Soil Vapor Extraction
- 80 vapor extraction (VE) wells, 9 dual extraction (RD) wells, and 7 bedrock extraction wells connected to a central processing plant
- Depth of VE wells- <10 feet (approximate depth to bedrock)
- Vapors treated using activated carbon adsorption
- Water extracted using the RD wells was treated by air stripping and carbon polishing
- Design air flow rate- 15,000 scfm at 13 inches of mercury (Hg) vacuum
- More than 14 enhancements were made to the system including varying the number and types of wells, heating the soil using several techniques, destroying contaminants in situ, and physically creating new flow paths
- ROD date: 12/21/84
- Revised ROD: 3/31/88

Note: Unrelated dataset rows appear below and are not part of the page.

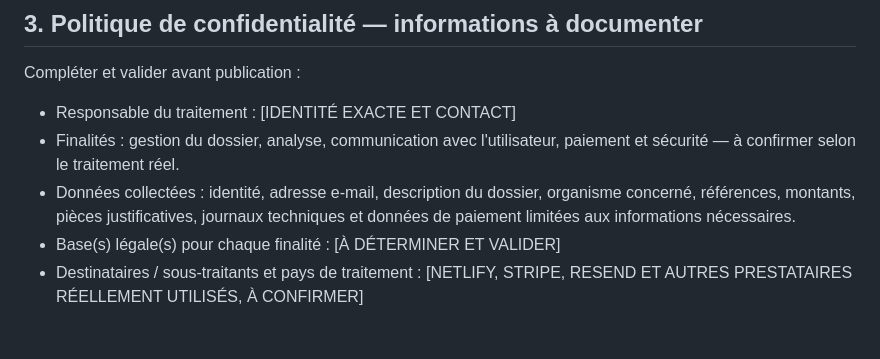
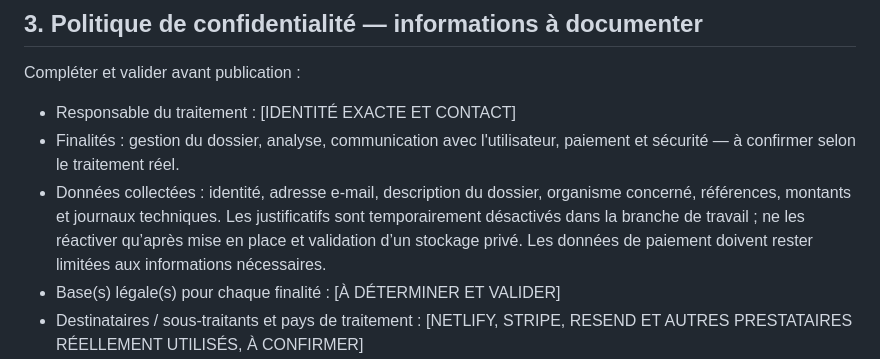
Before and after one commit to sebbaghdavid-crypto/RECUPERE, a Markdown page: LEGAL_CONTENT_DRAFT.md, the part around the change. Rendered like a GitHub page; blank space fills up the shorter version.

Commit message:
Pre-fill verified Netlify hoster details and reflect disabled document uploads

```diff
--- a/LEGAL_CONTENT_DRAFT.md
+++ b/LEGAL_CONTENT_DRAFT.md
@@ -36,7 +36,7 @@ Confirmer précisément :
 Compléter et valider avant publication :
 - Responsable du traitement : [IDENTITÉ EXACTE ET CONTACT]
 - Finalités : gestion du dossier, analyse, communication avec l'utilisateur, paiement et sécurité — à confirmer selon le traitement réel.
-- Données collectées : identité, adresse e-mail, description du dossier, organisme concerné, références, montants, pièces justificatives, journaux techniques et données de paiement limitées aux informations nécessaires.
+- Données collectées : identité, adresse e-mail, description du dossier, organisme concerné, références, montants et journaux techniques. Les justificatifs sont temporairement désactivés dans la branche de travail ; ne les réactiver qu’après mise en place et validation d’un stockage privé. Les données de paiement doivent rester limitées aux informations nécessaires.
 - Base(s) légale(s) pour chaque finalité : [À DÉTERMINER ET VALIDER]
 - Destinataires / sous-traitants et pays de traitement : [NETLIFY, STRIPE, RESEND ET AUTRES PRESTATAIRES RÉELLEMENT UTILISÉS, À CONFIRMER]
 - Durées de conservation par catégorie de données : [DURÉES JUSTIFIÉES]
```
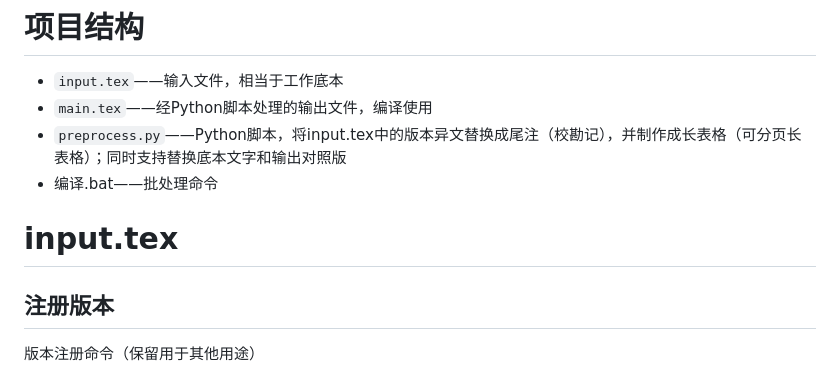
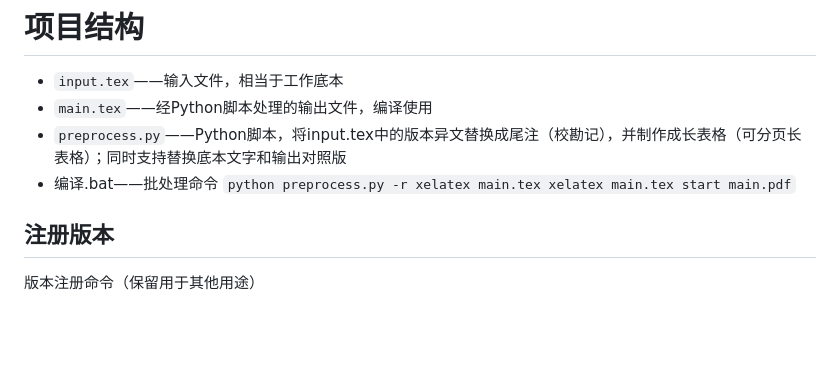
Before and after one commit to cndxflwb/Variant-Text-Compositor, a Markdown page: README.md, the part around the change. GitHub-like rendering; blank space fills up the shorter version.

Commit message:
增加编译命令
Add usage instructions for running the preprocess script and compiling the LaTeX document.

```diff
--- a/README.md
+++ b/README.md
@@ -12,8 +12,12 @@
 - `main.tex`——经Python脚本处理的输出文件，编译使用
 - `preprocess.py`——Python脚本，将input.tex中的版本异文替换成尾注（校勘记），并制作成长表格（可分页长表格）；同时支持替换底本文字和输出对照版
 - 编译.bat——批处理命令
-
-# input.tex
+``
+python preprocess.py -r
+xelatex main.tex
+xelatex main.tex
+start main.pdf
+``
 
 ## 注册版本
 
```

- Revised ROD: 7/20/96
|Remedial Project Manager:|
SARA Special Site Section
U.S. EPA Region 3
841 Chestnut Building
Philadelphia, PA 19107
Ciba Specialty Chemicals Corp.
P.O. Box 71
Toms River, NJ 08754
Volatile Organic Compounds:
Spills and waste disposal in lagoons
Type/Quantity of Media Treated:
Soil - 30,000 cubic yards
Purpose/Significance of Application:
SVE application involving more than 14 enhancements
Regulatory Requirements/Cleanup Goals:
The ROD specified cleanup goals of 0.05 mg/kg each for 1,2,3-trichloropropane, benzene, trichloroethene, and tetrachloroethene.
In addition, the cleanup goals were to be achieved within 26 months after startup of the SVE system. If cleanup goals had not been met within the first year of operation of the SVE system, supplemental measures were to implemented to improve the vacuum extraction process.
- The system initially removed about 10,000 lbs/month of VOC. However, between September and December 1989, extraction rates decreased to 2,000 lb/month. In response, Terra Vac implemented 14 enhancements in an attempt to improve system performance.
- While many of the SVE system enhancements (varying the number and types of wells in the system, heating the soil, destroying contaminants in situ, and physically creating new flow paths as a means to improve the diffusion rate) produced short-term improvements in the extraction rate, in all cases, the results were only temporary. (The report includes a detailed summary of all enhancements and the results of each).
- Results of soil borings taken after 32 months of operation showed that concentrations of 1,2,3-trichloropropane, benzene, trichloroethene, and tetrachloroethene remained above the cleanup goals. In a number of cases, the constituent concentrations reported were higher than pre-remediation concentrations.
- EPA subsequently determined that the SVE system was incapable of meeting the cleanup goals in a timely and cost effective manner, and amended the ROD to change the remedy to a wet soil cover.
The total actual cost for the SVE system was $43.4 million, including approximately $3.5 million for design and pilot studies, and $39.9 million in treatment costs, including construction and operation and maintenance costs.
Tyson's Dump Superfund site is a four-acre, abandoned septic waste and chemical waste disposal site reported to have operated from 1960 to 1970 in a sandstone quarry. Franklin P. Tyson and Fast Pollution Treatment, Inc. used lagoons on the eastern and western portions of the site to dispose of industrial, municipal, and chemical wastes. Results of soil samples from the lagoons taken during the Remedial Investigation indicated the presence of VOCs at concentrations that exceeded 500 mg/kg. A ROD was issued in 1984, specifying excavation and off-site disposal of contaminated soils. In response to the results of a study submitted by the RPs, EPA negotiated a partial consent decree to implement SVE and issued a revised ROD in 1988.
The initial design of the SVE system at Tyson's Dump included 80 vapor extraction wells, nine dual extraction wells, and seven bedrock extraction wells connected to a manifold that led to a central processing plant. Most of the VE wells were drilled to a depth of less than 10 feet (approximate depth to bedrock). Extracted vapors were treated by activated carbon adsorption, with regeneration and solvent recovery on site. Water extracted using the dual extraction wells was treated by air stripping and carbon polishing. VOC extraction rates for the system initally were about 10,000 lb/month. However, by December of 1989 the extraction rate decreased to about 2,000 lbs/month. The results of additional investigations performed by Terra Vac identified several conditions at the site that were limiting the diffusion rate of VOCs and adversely impacting the performance of the SVE system, including greater variation in the permeability, porosity, particle size, and moisture content of the soils than identified during previous investigations. In addition, DNAPL was found to be present over a larger area of the site than had previously been identified. In response, Terra Vac implemented 14 enhancements in an attempt to improve system performance. Many of the SVE system enhancements produced short-term improvements in the extraction rate. However, in all cases, the results were only temporary. After 32 months of operation, sample results showed that concentrations of 1,2,3-trichloropropane, benzene, trichloroethene, and tetrachloroethene remained above the cleanup goals. EPA subsequently determined that the SVE system was incapable of meeting the cleanup goals in a timely and cost effective manner, and amended the ROD to change the remedy to a wet soil cover.